§ **RECORDS FOR THE EXERCISE**:

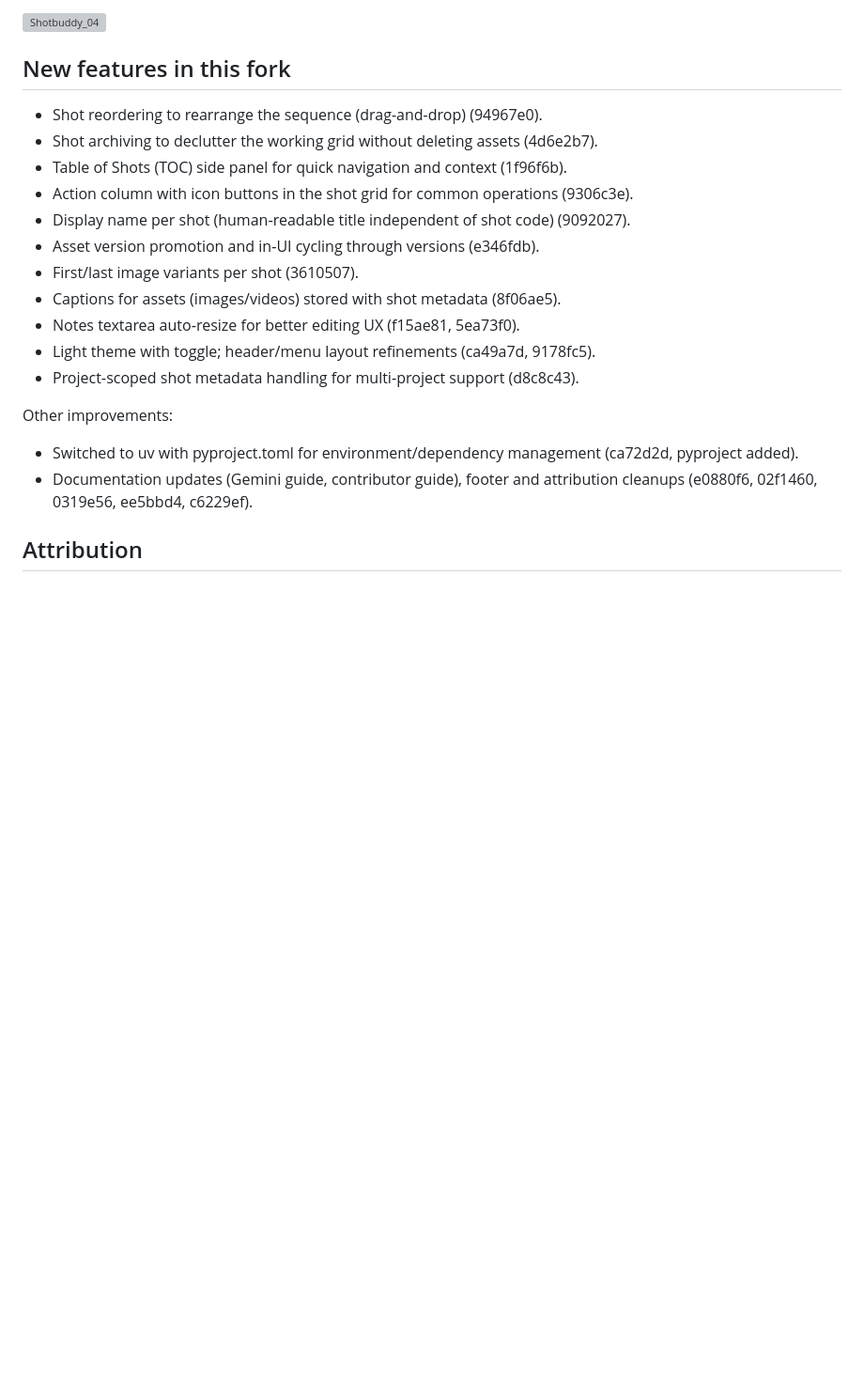
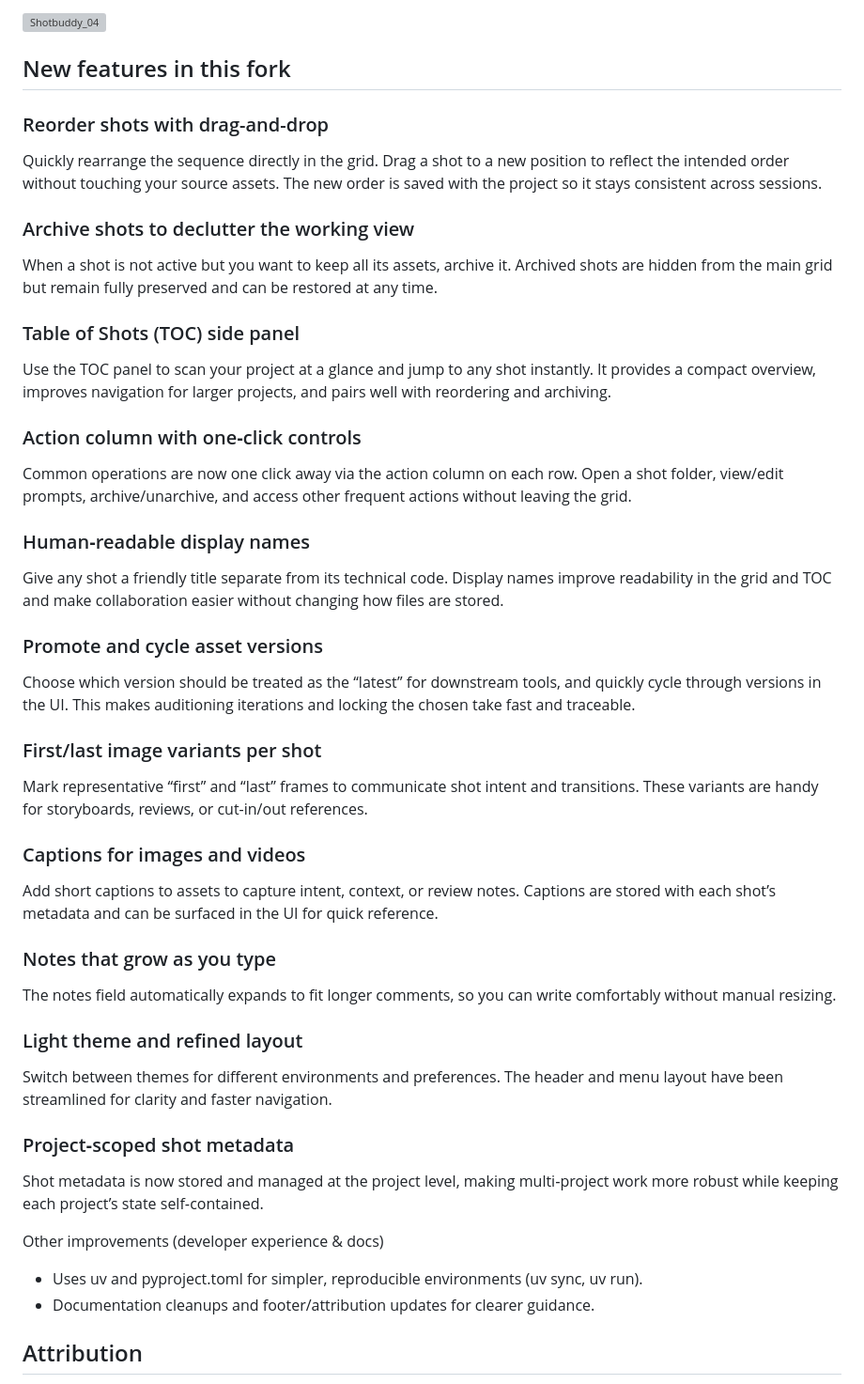
Before and after one commit to taruma/shotbuddy, a Markdown page: README.md, the part around the change. Shown: that part at 94% size. Drawn GitHub-style; blank space fills up the shorter version; grey boxes are pictures that could not be loaded.

Commit message:
Revise README with expanded feature descriptions
Replaces the previous bullet list of new features with detailed, user-focused explanations and usage notes for each major addition in the fork. Improves clarity for new users and contributors by outlining workflow enhancements, UI changes, and developer experience updates.

```diff
--- a/README.md
+++ b/README.md
@@ -104,21 +104,54 @@ Notes on individual shots can be made easily.
 ![Shotbuddy_04](https://github.com/user-attachments/assets/7567416e-3f4b-42d0-888c-b8296b261616)
 
 ## New features in this fork
-- Shot reordering to rearrange the sequence (drag-and-drop) (94967e0).
-- Shot archiving to declutter the working grid without deleting assets (4d6e2b7).
-- Table of Shots (TOC) side panel for quick navigation and context (1f96f6b).
-- Action column with icon buttons in the shot grid for common operations (9306c3e).
-- Display name per shot (human‑readable title independent of shot code) (9092027).
-- Asset version promotion and in‑UI cycling through versions (e346fdb).
-- First/last image variants per shot (3610507).
-- Captions for assets (images/videos) stored with shot metadata (8f06ae5).
-- Notes textarea auto‑resize for better editing UX (f15ae81, 5ea73f0).
-- Light theme with toggle; header/menu layout refinements (ca49a7d, 9178fc5).
-- Project‑scoped shot metadata handling for multi‑project support (d8c8c43).
 
-Other improvements:
-- Switched to uv with pyproject.toml for environment/dependency management (ca72d2d, pyproject added).
-- Documentation updates (Gemini guide, contributor guide), footer and attribution cleanups (e0880f6, 02f1460, 0319e56, ee5bbd4, c6229ef).
+### Reorder shots with drag-and-drop
+Quickly rearrange the sequence directly in the grid. Drag a shot to a new position to reflect the intended order without touching your source assets. The new order is saved with the project so it stays consistent across sessions.
+<!-- Add GIF/picture: reorder-shots.gif -->
+
+### Archive shots to declutter the working view
+When a shot is not active but you want to keep all its assets, archive it. Archived shots are hidden from the main grid but remain fully preserved and can be restored at any time.
+<!-- Add GIF/picture: archive-shot.gif -->
+
+### Table of Shots (TOC) side panel
+Use the TOC panel to scan your project at a glance and jump to any shot instantly. It provides a compact overview, improves navigation for larger projects, and pairs well with reordering and archiving.
+<!-- Add GIF/picture: toc-panel.gif -->
+
+### Action column with one‑click controls
+Common operations are now one click away via the action column on each row. Open a shot folder, view/edit prompts, archive/unarchive, and access other frequent actions without leaving the grid.
+<!-- Add GIF/picture: action-column.gif -->
+
+### Human‑readable display names
+Give any shot a friendly title separate from its technical code. Display names improve readability in the grid and TOC and make collaboration easier without changing how files are stored.
+<!-- Add GIF/picture: display-name.gif -->
+
+### Promote and cycle asset versions
+Choose which version should be treated as the “latest” for downstream tools, and quickly cycle through versions in the UI. This makes auditioning iterations and locking the chosen take fast and traceable.
+<!-- Add GIF/picture: version-promotion.gif -->
+
+### First/last image variants per shot
+Mark representative “first” and “last” frames to communicate shot intent and transitions. These variants are handy for storyboards, reviews, or cut-in/out references.
+<!-- Add GIF/picture: first-last-variants.gif -->
+
+### Captions for images and videos
+Add short captions to assets to capture intent, context, or review notes. Captions are stored with each shot’s metadata and can be surfaced in the UI for quick reference.
+<!-- Add GIF/picture: asset-captions.gif -->
+
+### Notes that grow as you type
+The notes field automatically expands to fit longer comments, so you can write comfortably without manual resizing.
+<!-- Add GIF/picture: notes-autoresize.gif -->
+
+### Light theme and refined layout
+Switch between themes for different environments and preferences. The header and menu layout have been streamlined for clarity and faster navigation.
+<!-- Add GIF/picture: light-theme.gif -->
+
+### Project‑scoped shot metadata
+Shot metadata is now stored and managed at the project level, making multi‑project work more robust while keeping each project’s state self‑contained.
+<!-- Add GIF/picture: project-metadata.gif -->
+
+Other improvements (developer experience & docs)
+- Uses uv and pyproject.toml for simpler, reproducible environments (uv sync, uv run).
+- Documentation cleanups and footer/attribution updates for clearer guidance.
 
 ## Attribution
 - Forked from Shotbuddy by Albert Bozesan: https://github.com/albozes/shotbuddy (MIT License).
```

§ **YOUR TASK**: What is needed is every line of the records above that contains the word "working".

§ **EXPECTED ANSWER**:
-- Shot archiving to declutter the working grid without deleting assets (4d6e2b7).
+### Archive shots to declutter the working view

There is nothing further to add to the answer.